Richard, who you can call Dick, is one of Energy Central’s most active experts and chances are you recognize him from submitting articles and providing insightful comments across the platform. Dick definitely epitomizes the value of Energy Central’s network of experts and is one of the industry leaders who is ready to help out fellow utility professionals who are a part of this community.
With a career that has spanned many years and given him knowledge in numerous disciplines, as you’ll read, Dick is a great example of the expertise that is at your disposal when you engage with the Energy Central community. Read about his fascinating career and perspective, and then be sure to drop him a comment to say hi or ask a question next time you see him in a discussion in the comments of an Energy Central article:
Matt Chester: You’ve had a long career in the utility field and have had the benefit of touching many different aspects of the industry. What got you involved in this career path to start with and how has your journey across different facets of utilities shaped your background and viewpoints of the industry today?
Dick Brooks: I worked at Digital Equipment Corporation (DEC) for 17 years (now part of HP), mostly in software engineering roles, and in 1990 DEC transferred me to Birmingham, Alabama, to work with Southern Company on their EMS 2000 project and Alabama Power.
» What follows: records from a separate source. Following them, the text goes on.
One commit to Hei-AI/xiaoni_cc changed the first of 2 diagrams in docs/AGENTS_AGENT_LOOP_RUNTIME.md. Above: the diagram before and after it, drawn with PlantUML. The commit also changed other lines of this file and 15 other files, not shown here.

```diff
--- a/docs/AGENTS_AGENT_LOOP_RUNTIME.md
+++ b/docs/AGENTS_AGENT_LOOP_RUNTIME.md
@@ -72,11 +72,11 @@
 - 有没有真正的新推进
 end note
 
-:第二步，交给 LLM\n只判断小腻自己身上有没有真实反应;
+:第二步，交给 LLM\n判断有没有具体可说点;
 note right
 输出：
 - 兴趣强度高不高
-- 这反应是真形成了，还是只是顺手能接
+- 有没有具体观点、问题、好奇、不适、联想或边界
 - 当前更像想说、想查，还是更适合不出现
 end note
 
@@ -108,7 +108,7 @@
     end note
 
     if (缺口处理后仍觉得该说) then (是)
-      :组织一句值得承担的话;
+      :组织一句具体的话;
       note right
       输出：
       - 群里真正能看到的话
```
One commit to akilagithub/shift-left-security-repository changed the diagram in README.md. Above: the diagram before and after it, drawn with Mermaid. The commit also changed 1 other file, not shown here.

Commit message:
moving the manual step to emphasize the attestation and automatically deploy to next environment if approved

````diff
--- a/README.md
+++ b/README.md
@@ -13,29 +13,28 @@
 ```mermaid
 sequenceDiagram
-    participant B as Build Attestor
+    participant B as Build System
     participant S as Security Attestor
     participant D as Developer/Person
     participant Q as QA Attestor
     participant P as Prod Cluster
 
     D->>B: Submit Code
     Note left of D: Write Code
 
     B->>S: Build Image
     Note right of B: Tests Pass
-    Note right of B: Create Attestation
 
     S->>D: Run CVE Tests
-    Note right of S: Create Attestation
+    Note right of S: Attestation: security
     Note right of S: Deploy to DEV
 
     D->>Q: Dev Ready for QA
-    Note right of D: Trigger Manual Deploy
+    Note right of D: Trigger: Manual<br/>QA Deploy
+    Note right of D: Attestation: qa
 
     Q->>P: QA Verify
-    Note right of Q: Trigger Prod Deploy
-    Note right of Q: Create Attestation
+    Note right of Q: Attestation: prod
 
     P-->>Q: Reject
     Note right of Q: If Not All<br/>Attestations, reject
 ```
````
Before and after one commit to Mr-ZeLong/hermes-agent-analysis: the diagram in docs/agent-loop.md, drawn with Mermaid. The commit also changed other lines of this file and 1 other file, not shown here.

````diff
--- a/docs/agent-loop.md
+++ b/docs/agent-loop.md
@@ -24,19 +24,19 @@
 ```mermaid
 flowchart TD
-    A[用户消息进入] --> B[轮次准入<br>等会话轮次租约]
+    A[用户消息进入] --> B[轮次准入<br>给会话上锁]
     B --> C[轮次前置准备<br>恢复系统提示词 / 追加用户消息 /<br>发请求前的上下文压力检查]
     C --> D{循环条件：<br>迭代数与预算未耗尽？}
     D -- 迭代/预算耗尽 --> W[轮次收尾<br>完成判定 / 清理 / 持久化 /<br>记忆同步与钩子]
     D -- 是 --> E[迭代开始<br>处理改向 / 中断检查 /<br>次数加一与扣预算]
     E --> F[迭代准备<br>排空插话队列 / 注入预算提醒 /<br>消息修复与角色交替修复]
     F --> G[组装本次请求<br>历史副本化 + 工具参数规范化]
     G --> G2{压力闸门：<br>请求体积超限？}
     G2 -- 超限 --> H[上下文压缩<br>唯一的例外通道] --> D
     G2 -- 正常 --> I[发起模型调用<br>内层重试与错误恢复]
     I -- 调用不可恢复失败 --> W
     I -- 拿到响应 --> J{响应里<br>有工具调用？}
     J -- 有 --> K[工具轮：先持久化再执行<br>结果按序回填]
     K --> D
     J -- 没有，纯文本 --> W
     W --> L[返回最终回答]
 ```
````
In 2004, after being laid-off from DEC, I started a consulting company TECH-COMM Inc. which eventually evolved into Group 8760, where I served as Chief Technical Officer from 1994 to 2001 and was responsible for the development of B2B software products used in the deregulated Gas and Electric Industries to exchange encrypted/signed EDI payloads via the Internet, which has been in operation since 1996 and processes over $65 Billion in transactions annually, at present.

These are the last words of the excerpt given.